Georgette Yakman, a founding researcher for STEAM, says that it is “Learning that is representative of the whole world.” By fusing the arts (social, manual, physical, and fine arts) with STEM we are allowing students to get in touch with a wide array of options to accomplish a task. She explains how Science is the study of the natural world; Technology is all that industry has produced up to now; Engineering is the design and creation of things, and Math is the “basic language” that allows us to measure and calculate. By adding Art to the mix, we bring in an aesthetic sensibility that not only helps realize the vision of what we are learning but also enables an appreciation of the beauty and craft that has made everything come together.
In every class you have diversity of learning styles, so it very possible if you have 24 students in a room that they are each hearing something differently, the fundamental reason why lecturing is not the best teaching practice.
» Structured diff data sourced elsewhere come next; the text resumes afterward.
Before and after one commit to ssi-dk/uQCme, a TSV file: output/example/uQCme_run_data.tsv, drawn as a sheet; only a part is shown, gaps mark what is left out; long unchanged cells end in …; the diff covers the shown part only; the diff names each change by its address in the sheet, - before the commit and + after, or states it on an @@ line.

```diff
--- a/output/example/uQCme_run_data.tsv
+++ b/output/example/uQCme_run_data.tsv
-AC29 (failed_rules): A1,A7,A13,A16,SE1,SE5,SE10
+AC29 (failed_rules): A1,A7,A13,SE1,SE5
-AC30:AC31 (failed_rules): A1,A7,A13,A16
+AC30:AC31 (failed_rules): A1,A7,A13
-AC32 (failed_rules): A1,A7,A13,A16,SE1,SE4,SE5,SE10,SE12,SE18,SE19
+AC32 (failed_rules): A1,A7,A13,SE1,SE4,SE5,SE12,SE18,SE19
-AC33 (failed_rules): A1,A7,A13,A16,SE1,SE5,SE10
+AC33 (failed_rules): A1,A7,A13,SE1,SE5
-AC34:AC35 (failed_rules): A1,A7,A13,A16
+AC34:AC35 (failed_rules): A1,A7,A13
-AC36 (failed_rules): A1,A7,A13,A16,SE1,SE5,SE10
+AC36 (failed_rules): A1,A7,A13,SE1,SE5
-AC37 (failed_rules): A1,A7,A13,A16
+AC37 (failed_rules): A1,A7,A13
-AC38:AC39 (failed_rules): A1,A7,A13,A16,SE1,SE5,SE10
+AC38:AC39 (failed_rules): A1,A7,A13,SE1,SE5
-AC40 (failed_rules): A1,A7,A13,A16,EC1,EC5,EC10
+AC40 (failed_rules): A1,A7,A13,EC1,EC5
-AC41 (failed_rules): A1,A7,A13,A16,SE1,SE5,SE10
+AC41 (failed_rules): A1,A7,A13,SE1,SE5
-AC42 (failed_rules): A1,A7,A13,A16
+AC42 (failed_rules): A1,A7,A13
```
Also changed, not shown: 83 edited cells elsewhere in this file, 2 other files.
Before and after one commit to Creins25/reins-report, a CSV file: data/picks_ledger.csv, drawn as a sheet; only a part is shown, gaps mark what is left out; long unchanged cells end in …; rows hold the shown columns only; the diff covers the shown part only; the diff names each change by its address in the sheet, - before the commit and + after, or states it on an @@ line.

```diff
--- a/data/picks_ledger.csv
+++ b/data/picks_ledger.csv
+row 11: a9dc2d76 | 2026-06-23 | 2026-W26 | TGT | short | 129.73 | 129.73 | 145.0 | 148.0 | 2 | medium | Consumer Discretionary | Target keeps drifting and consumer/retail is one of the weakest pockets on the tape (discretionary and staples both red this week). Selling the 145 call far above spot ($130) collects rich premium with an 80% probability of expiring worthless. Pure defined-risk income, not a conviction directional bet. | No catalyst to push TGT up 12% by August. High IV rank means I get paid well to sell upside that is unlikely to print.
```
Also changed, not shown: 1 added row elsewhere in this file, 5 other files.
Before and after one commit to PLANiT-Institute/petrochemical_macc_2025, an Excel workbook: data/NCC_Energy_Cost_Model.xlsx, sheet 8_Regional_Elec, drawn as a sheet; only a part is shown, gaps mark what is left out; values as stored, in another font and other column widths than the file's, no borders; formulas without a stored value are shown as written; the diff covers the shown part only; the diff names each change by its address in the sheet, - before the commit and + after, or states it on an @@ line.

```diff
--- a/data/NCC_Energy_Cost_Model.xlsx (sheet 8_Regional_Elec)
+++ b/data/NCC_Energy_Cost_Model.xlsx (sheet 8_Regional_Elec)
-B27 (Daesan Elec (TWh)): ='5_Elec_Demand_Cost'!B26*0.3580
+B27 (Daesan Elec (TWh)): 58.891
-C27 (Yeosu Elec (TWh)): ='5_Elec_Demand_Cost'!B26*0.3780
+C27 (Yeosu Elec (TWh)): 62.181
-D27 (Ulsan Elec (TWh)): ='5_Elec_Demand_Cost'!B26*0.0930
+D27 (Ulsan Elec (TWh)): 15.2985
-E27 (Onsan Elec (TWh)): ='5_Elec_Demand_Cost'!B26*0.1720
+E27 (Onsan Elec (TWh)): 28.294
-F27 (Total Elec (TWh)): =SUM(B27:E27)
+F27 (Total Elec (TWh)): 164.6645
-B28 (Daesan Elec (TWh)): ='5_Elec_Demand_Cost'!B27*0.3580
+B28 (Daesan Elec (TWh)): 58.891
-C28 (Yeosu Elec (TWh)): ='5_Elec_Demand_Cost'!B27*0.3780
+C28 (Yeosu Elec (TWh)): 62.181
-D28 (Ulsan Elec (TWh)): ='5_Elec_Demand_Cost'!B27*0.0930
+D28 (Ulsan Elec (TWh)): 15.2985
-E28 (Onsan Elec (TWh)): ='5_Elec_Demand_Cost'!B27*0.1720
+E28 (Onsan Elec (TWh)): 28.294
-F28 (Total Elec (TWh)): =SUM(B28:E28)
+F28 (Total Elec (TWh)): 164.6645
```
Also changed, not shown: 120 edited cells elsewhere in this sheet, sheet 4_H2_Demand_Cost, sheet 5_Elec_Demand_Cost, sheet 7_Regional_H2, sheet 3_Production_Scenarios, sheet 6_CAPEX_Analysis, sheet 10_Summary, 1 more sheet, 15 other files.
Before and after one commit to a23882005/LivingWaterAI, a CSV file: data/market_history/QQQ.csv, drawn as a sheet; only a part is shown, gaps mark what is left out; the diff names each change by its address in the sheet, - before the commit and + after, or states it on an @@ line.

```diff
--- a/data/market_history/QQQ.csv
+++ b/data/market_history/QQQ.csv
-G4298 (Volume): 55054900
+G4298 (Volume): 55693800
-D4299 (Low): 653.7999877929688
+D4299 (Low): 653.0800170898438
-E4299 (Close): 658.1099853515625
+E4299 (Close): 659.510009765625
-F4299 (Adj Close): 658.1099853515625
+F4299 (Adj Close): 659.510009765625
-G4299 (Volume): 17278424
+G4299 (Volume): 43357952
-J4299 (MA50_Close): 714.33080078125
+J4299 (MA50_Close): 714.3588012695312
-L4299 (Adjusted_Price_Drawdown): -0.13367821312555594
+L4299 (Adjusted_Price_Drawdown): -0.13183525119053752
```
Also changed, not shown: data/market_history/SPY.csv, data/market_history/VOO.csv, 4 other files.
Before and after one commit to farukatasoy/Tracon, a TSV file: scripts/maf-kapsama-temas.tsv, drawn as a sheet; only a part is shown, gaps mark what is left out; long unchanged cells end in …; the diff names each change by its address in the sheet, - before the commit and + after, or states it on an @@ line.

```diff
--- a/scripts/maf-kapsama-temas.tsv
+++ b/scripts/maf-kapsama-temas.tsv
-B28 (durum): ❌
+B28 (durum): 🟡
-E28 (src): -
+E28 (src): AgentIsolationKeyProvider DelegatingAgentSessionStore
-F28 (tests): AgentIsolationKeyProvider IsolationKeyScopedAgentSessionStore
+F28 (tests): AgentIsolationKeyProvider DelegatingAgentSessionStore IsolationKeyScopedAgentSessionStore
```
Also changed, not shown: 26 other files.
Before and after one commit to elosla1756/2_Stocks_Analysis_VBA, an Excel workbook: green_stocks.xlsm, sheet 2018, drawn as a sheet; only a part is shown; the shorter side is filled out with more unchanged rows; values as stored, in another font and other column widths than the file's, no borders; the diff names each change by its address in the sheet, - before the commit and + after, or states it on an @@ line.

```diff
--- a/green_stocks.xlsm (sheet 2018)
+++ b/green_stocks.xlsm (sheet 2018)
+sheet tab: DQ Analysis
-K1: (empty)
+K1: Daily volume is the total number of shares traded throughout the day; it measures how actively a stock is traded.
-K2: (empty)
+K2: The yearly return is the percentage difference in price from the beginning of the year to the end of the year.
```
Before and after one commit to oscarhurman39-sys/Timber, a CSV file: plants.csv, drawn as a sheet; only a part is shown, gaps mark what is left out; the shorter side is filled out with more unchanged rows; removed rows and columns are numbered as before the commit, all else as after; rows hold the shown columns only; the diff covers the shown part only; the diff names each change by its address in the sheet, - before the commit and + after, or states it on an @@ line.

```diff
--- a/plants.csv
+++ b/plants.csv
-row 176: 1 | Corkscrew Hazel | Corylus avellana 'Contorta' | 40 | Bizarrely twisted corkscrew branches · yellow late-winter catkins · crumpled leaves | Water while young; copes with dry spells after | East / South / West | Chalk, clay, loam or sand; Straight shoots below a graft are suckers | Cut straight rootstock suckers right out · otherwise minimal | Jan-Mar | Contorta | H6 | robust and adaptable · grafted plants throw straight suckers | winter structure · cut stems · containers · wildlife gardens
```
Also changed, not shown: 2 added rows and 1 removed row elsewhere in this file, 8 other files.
Also, if a student is sitting in a desk copying notes or diagrams from the board, he or she is merely transferring information, hardly a good way to encourage understanding and retention. That is why kids forget what they have been taught year after year and need to be taught it again – they never really learned it.
STEAM allows for an array of experiences that involve students in meaningful, hands-on ways. We keep hearing that CCSS push for classrooms to be student centered, moving the teacher away from being the “sage on the stage” and more of an observer, facilitator, and guide. In a STEAM world the students are taking charge of their assignments and using their diverse skills to get the job done.
Let’s say a teacher has asked students to design and plan to build something, and one group decides to build a suspension bridge. In a STEM classroom, that could involve students in that group using their diverse skills to advance the assignment. One student could determine how the nature of the location of the structure will affect their efforts (science), another what tools, machines, and materials will be used (technology), another how the bridge will be designed (engineering), and another what the height, length, and width will be (math). In a STEAM class they will go one step further – the students will then work together to actually build a scale version of that bridge.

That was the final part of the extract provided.